**To do:**
All lines of the entries with "other" in them must be listed.

**Source material:**
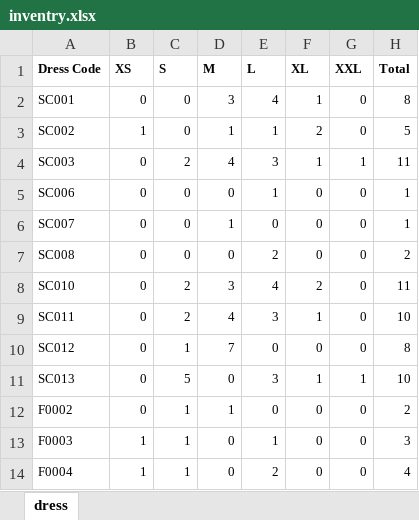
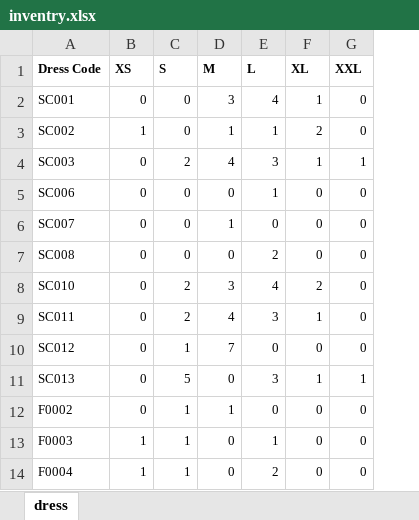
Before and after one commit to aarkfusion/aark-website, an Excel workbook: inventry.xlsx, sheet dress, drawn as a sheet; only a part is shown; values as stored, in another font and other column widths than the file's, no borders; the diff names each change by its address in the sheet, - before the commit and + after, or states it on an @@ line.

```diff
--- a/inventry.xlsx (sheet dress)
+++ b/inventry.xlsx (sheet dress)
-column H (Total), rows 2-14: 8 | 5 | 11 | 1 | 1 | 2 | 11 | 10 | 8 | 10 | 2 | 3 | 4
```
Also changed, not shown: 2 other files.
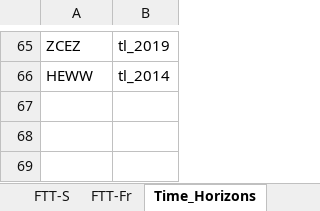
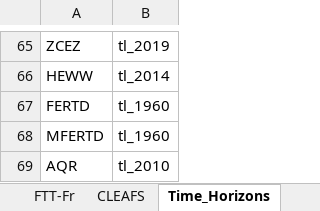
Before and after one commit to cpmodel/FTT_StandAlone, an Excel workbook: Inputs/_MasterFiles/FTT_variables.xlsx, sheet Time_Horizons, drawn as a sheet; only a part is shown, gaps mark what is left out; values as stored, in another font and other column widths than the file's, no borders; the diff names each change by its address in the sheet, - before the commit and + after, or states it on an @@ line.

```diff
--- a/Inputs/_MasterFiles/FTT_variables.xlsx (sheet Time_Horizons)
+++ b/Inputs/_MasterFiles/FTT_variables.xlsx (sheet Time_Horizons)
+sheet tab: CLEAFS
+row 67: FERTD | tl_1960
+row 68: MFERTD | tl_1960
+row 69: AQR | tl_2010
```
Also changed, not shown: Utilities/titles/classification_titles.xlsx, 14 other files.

**Your response:**
Before and after one commit to aarkfusion/aark-website, an Excel workbook: inventry.xlsx, sheet dress, drawn as a sheet; only a part is shown; values as stored, in another font and other column widths than the file's, no borders; the diff names each change by its address in the sheet, - before the commit and + after, or states it on an @@ line.
Also changed, not shown: 2 other files.
Before and after one commit to cpmodel/FTT_StandAlone, an Excel workbook: Inputs/_MasterFiles/FTT_variables.xlsx, sheet Time_Horizons, drawn as a sheet; only a part is shown, gaps mark what is left out; values as stored, in another font and other column widths than the file's, no borders; the diff names each change by its address in the sheet, - before the commit and + after, or states it on an @@ line.
Also changed, not shown: Utilities/titles/classification_titles.xlsx, 14 other files.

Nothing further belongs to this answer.